IF Singapore is to achieve the higher end of its economic growth forecast of 2 to 4 per cent per year, the country needs to work hard and boost its productivity by 2 per cent.
This will not be an easy task, said Prime Minister Lee Hsien Loong on Tuesday, given the number of developed countries that have stagnated in their efforts to become more productive, especially since the global financial crisis.
Singapore has not achieved a 2 per cent growth in productivity for the last few years, and the country's ongoing productivity journey is a "hard slog" that requires a transformation of society, the economy and businesses, he said.
Addressing 3,500 people at a lecture organised by the Singapore Management University (SMU), he said: "You have to do things in different ways. You need new companies to come in (and) take over from older ones. There (will be) turnover and churn and uncertainty, and only then can there be progress. So we have to keep at it."
The government has set a target of 2 to 3 per cent annual productivity growth through 2020, but recent numbers have come in much lower than that; productivity was flat last year after a two-year decline.
In delivering the SMU's Ho Rih Hwa Leadership in Asia lecture at the Suntec Convention Centre, Mr Lee explained why the country needed to improve its productivity in the coming decade:
The government has already done the math. The growth of the workforce is not expected to exceed 2 per cent a year; baby boomers are retiring and fewer younger people are joining the workforce, even as Singapore stays the course on the tightening of the supply of foreign manpower.
He told his audience of diplomats, government and business leaders, academics and students that the productivity target may be difficult, but Singapore had no other option.
Larger countries can rely on their hinterland and natural resources to survive, but Singapore has only its human capital to speak of. Improving productivity and maintaining economic growth are thus the only way for Singaporeans to continue finding good jobs and creating opportunities.
Productivity can prove to be both an opportunity and a challenge for companies, he said, as he offered two scenarios drawn from port operator PSA, which uses robots to run its cranes more efficiently.
In one scenario, PSA's business can grow because of its improved productivity, which enables its management to raise the salaries of port workers; in the other, the business doesn't expand and large numbers of crane operators become redundant as a result.
The same story of technology displacing jobs also applies to white-collar workers, said Mr Lee. He cited the finance industry as an example of a sector where computer programs and apps are taking over the role of loan officers in assessing loans and credit worthiness.
"Some people think that half of existing jobs may be taken over by computers in one way or another over the next 20 years ... It's a serious message, and we have to stay ahead of the curve and prepare our workers and businesses well for the future economy," he said.

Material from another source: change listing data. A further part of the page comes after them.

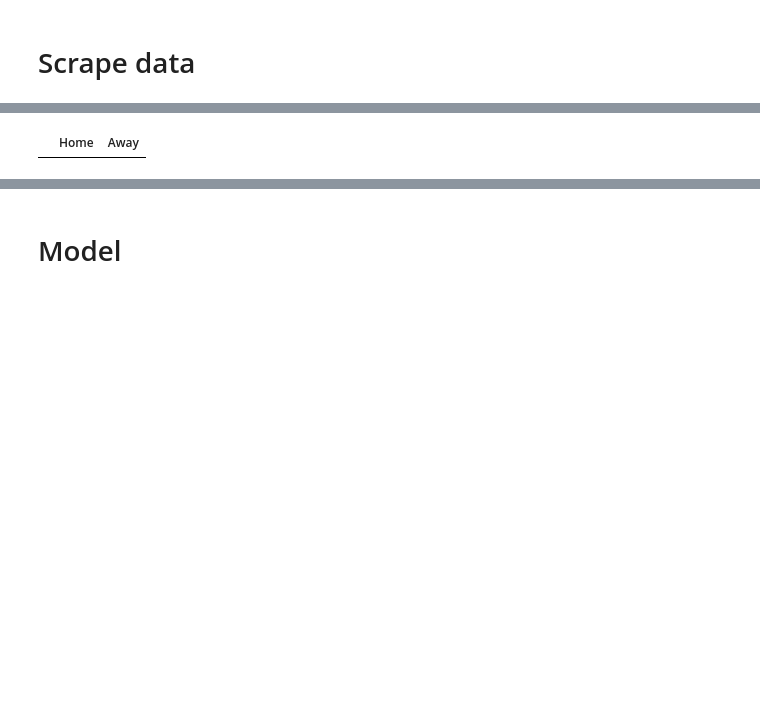
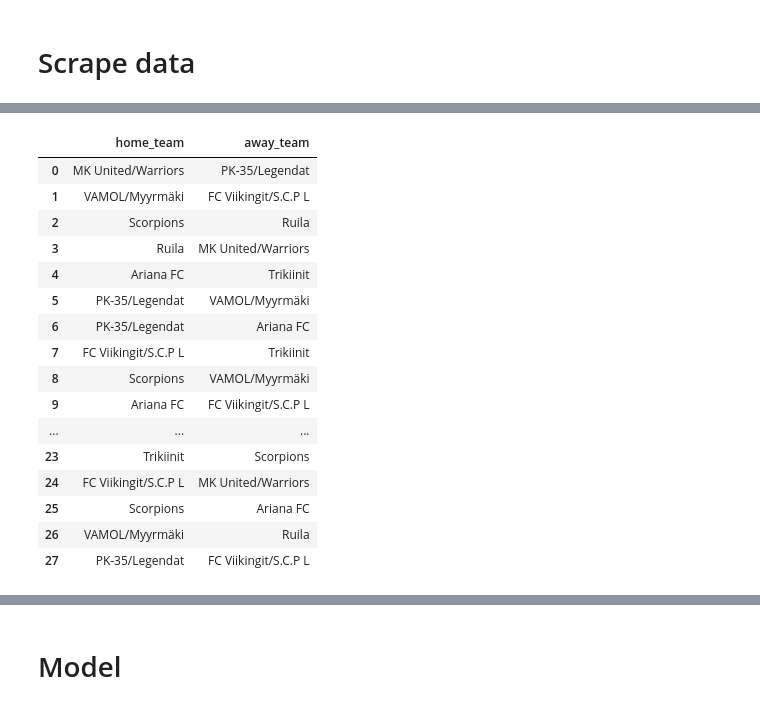
Before and after one commit to jaksticks/match_prediction, a Jupyter notebook: notebooks/palloliitto_scrape.ipynb, the cells around one changed output, grey strips where cells are left out. Drawn from its saved outputs; the diff is of its cells as text; code cells hidden in the pictures; blank space fills up the shorter version.

```diff
--- a/notebooks/palloliitto_scrape.ipynb
+++ b/notebooks/palloliitto_scrape.ipynb
@@ -143,11 +153,30 @@ df
 # %%
-my_group = 4
-driver = initialize_webdriver(f'https://tulospalvelu.palloliitto.fi/category/M7!etejp25/group/{my_group}/fixtures')
+#my_group = 4
+#driver = initialize_webdriver(f'https://tulospalvelu.palloliitto.fi/category/M7!etejp25/group/{my_group}/fixtures')
+driver = initialize_webdriver('https://tulospalvelu.palloliitto.fi/category/M6!etejp26/group/8/fixtures')
 scroll_page(driver)
 # %%
 fixtures = get_fixtures(driver)
 #fixtures.to_csv(f'../data/fixtures_kevat25.csv', index=False)
+
+fixtures = fixtures.rename(columns={'Home': 'home_team', 'Away': 'away_team'})
 fixtures
 # %% [output]
-|  | Home | Away |
+|  | home_team | away_team |
+| 0 | MK United/Warriors | PK-35/Legendat |
+| 1 | VAMOL/Myyrmäki | FC Viikingit/S.C.P L |
+| 2 | Scorpions | Ruila |
+| 3 | Ruila | MK United/Warriors |
+| 4 | Ariana FC | Trikiinit |
+| 5 | PK-35/Legendat | VAMOL/Myyrmäki |
+| 6 | PK-35/Legendat | Ariana FC |
+| 7 | FC Viikingit/S.C.P L | Trikiinit |
+| 8 | Scorpions | VAMOL/Myyrmäki |
+| 9 | Ariana FC | FC Viikingit/S.C.P L |
+| ... | ... | ... |
+| 23 | Trikiinit | Scorpions |
+| 24 | FC Viikingit/S.C.P L | MK United/Warriors |
+| 25 | Scorpions | Ariana FC |
+| 26 | VAMOL/Myyrmäki | Ruila |
+| 27 | PK-35/Legendat | FC Viikingit/S.C.P L |
 # %%
```
Also changed, not shown: parts of 18 cells of this notebook, 7 other files.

This was why the government recently launched SkillsFuture to help Singaporeans be more resilient and adaptable, he added. This national movement will transform society by recognising people for their skills and contributions, and not so much for their qualifications.
Even as the prime minister identified the economy as the main challenge for Singapore in the next decade, he mapped out two longer-term issues the country has to deal with - population matters and the essence of the Singapore identity.

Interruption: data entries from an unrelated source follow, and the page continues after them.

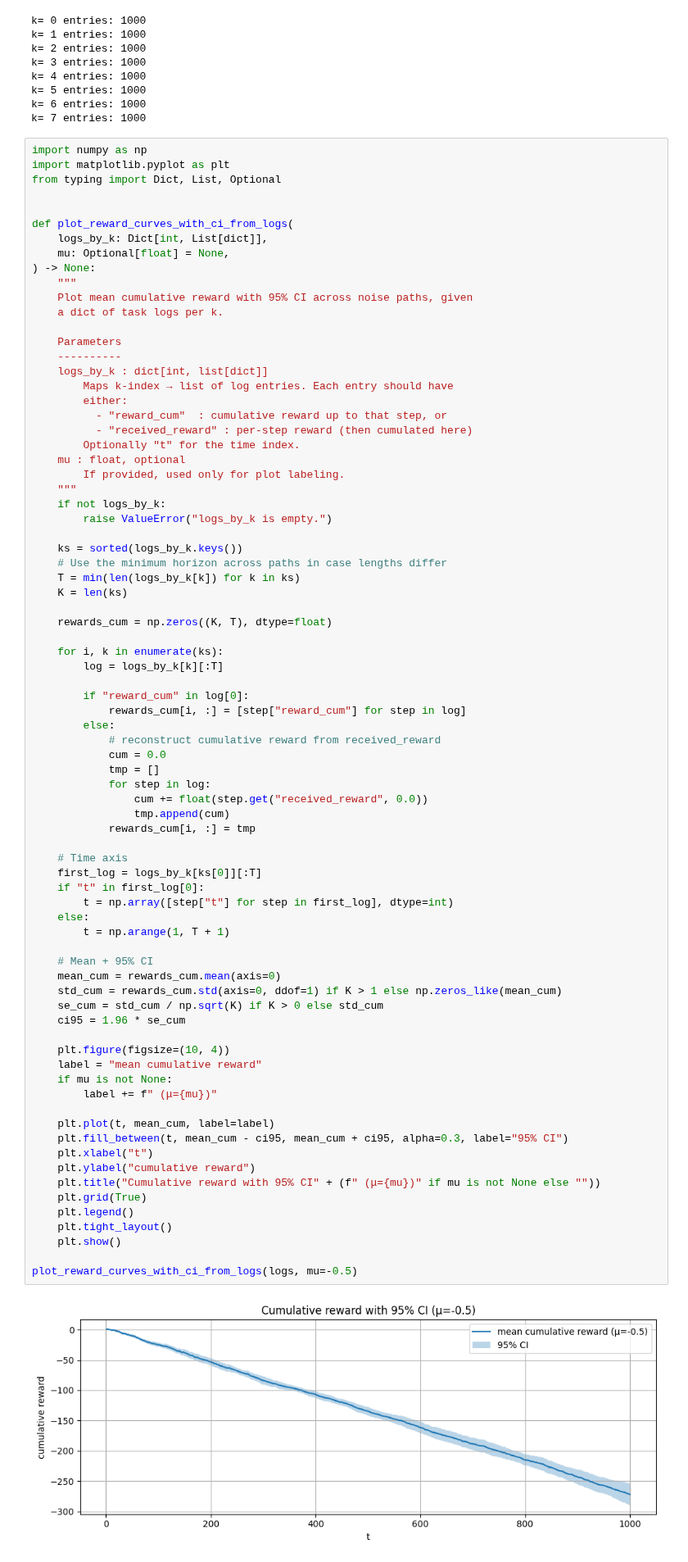
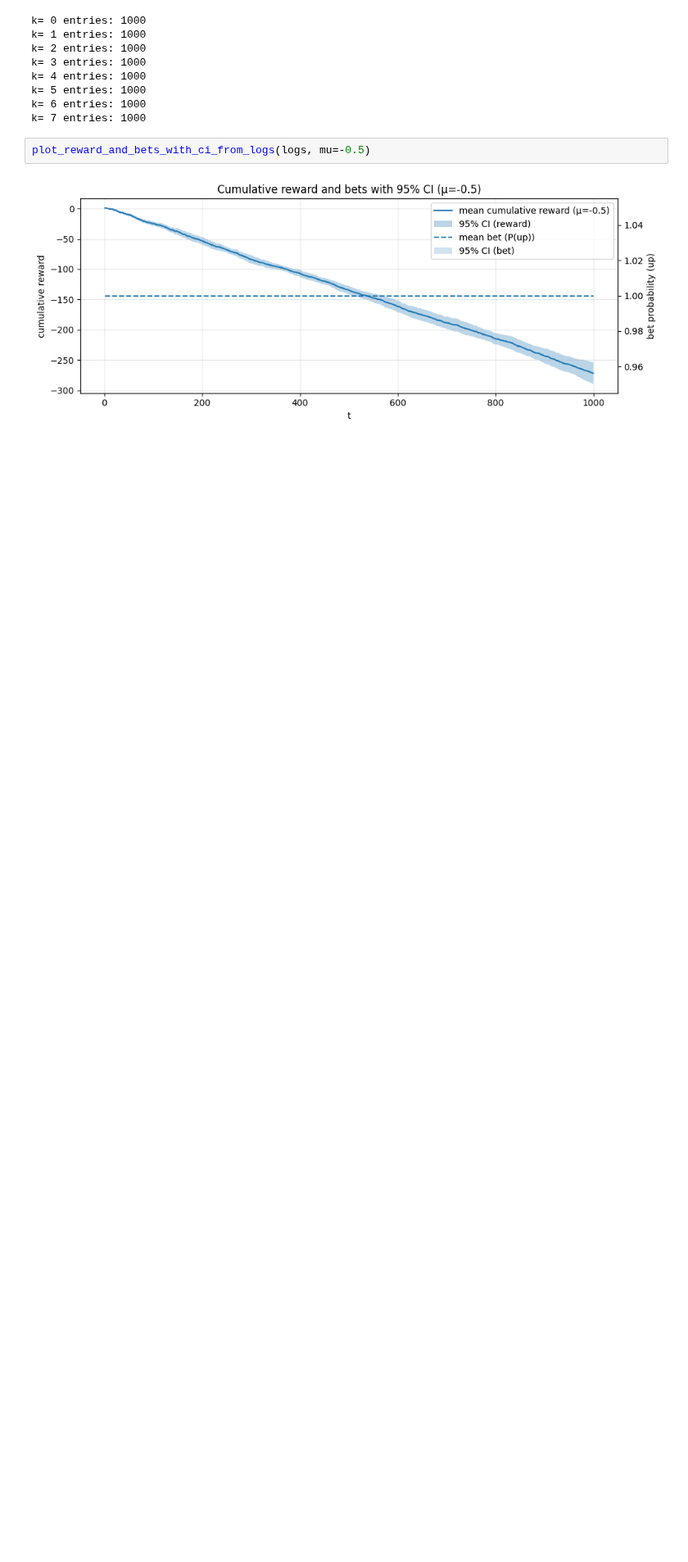
Before and after one commit to MSCA-DN-Digital-Finance/WP3_eXplainable_and_Fair_AI, a Jupyter notebook: IRP1/Code/ct3/code/analysis/251118_ucb_bandit_analysis.ipynb, the cells around one changed output. Shown at 82% size. Drawn from its saved outputs; the diff is of its cells as text; blank space fills up the shorter version.

```diff
--- a/IRP1/Code/ct3/code/analysis/251118_ucb_bandit_analysis.ipynb
+++ b/IRP1/Code/ct3/code/analysis/251118_ucb_bandit_analysis.ipynb
@@ -296,84 +81,8 @@ k= 5 entries: 1000
 k= 6 entries: 1000
 k= 7 entries: 1000
 # %%
-import numpy as np
-import matplotlib.pyplot as plt
-from typing import Dict, List, Optional
-
-
-def plot_reward_curves_with_ci_from_logs(
-    logs_by_k: Dict[int, List[dict]],
-    mu: Optional[float] = None,
-) -> None:
-    """
-    Plot mean cumulative reward with 95% CI across noise paths, given
-    a dict of task logs per k.
-
-    Parameters
-    ----------
-    logs_by_k : dict[int, list[dict]]
-        Maps k-index → list of log entries. Each entry should have
-        either:
-          - "reward_cum"  : cumulative reward up to that step, or
-          - "received_reward" : per-step reward (then cumulated here)
-        Optionally "t" for the time index.
-    mu : float, optional
-        If provided, used only for plot labeling.
-    """
-    if not logs_by_k:
-        raise ValueError("logs_by_k is empty.")
-
-    ks = sorted(logs_by_k.keys())
-    # Use the minimum horizon across paths in case lengths differ
-    T = min(len(logs_by_k[k]) for k in ks)
-    K = len(ks)
-
-    rewards_cum = np.zeros((K, T), dtype=float)
-
-    for i, k in enumerate(ks):
-        log = logs_by_k[k][:T]
-
-        if "reward_cum" in log[0]:
-            rewards_cum[i, :] = [step["reward_cum"] for step in log]
-        else:
-            # reconstruct cumulative reward from received_reward
-            cum = 0.0
-            tmp = []
-            for step in log:
-                cum += float(step.get("received_reward", 0.0))
-                tmp.append(cum)
-            rewards_cum[i, :] = tmp
-
-    # Time axis
-    first_log = logs_by_k[ks[0]][:T]
-    if "t" in first_log[0]:
-        t = np.array([step["t"] for step in first_log], dtype=int)
-    else:
-        t = np.arange(1, T + 1)
-
-    # Mean + 95% CI
-    mean_cum = rewards_cum.mean(axis=0)
-    std_cum = rewards_cum.std(axis=0, ddof=1) if K > 1 else np.zeros_like(mean_cum)
-    se_cum = std_cum / np.sqrt(K) if K > 0 else std_cum
-    ci95 = 1.96 * se_cum
-
-    plt.figure(figsize=(10, 4))
-    label = "mean cumulative reward"
-    if mu is not None:
-        label += f" (μ={mu})"
-
-    plt.plot(t, mean_cum, label=label)
-    plt.fill_between(t, mean_cum - ci95, mean_cum + ci95, alpha=0.3, label="95% CI")
-    plt.xlabel("t")
-    plt.ylabel("cumulative reward")
-    plt.title("Cumulative reward with 95% CI" + (f" (μ={mu})" if mu is not None else ""))
-    plt.grid(True)
-    plt.legend()
-    plt.tight_layout()
-    plt.show()
-
-plot_reward_curves_with_ci_from_logs(logs, mu=-0.5)
+plot_reward_and_bets_with_ci_from_logs(logs, mu=-0.5)
 # %% [output]
-[figure, old version]
+[figure, new version]
 # %%
 logs_by_k = load_task_logs_for_mu(root, mu=-0.25)
```
Also changed, not shown: parts of 9 cells of this notebook, 4 other files.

On the problem of a rapidly ageing society, Mr Lee said Singapore was experiencing a "major demographic shift" as baby boomers grow older.
By the year 2030, he said, Singapore would have some 900,000 people aged 65 or older - more than four times the number just 15 years ago. Singapore will grow older "faster than nearly every other society" in the world, he warned.
And with this comes implications: "Taxes: who is going to pay the taxes and to spend on whom? The economy: how do we stay prosperous and vibrant and forward-looking? Our defence: who is going to man the SAF (Singapore Armed Forces) and defend us? We cannot be dad's army," he said.
Singapore's biggest challenge in the coming 50 years, however, is to ensure the country remains a "special" one that every citizen would be proud of and want to uphold.
As Singapore progresses, it must avoid the twin dangers - that of the Singapore identity dissolving amid globalisation, and that of fault lines breaking up the people into distinct groups, each with its own identity.
Whether the country is successful on all these fronts would depend on a strong leadership team at the helm, said Mr Lee. This means having leaders with a sense of responsibility and who are completely committed to Singaporeans and Singapore.
"We need leaders who can win the support of Singaporeans and rally the country together, leaders who can work with us to make the next 50 years as glorious as the last 50 years, and then not only will our next generation enjoy a good life, they will be able to look forward to a brighter future for themselves and their children," he said.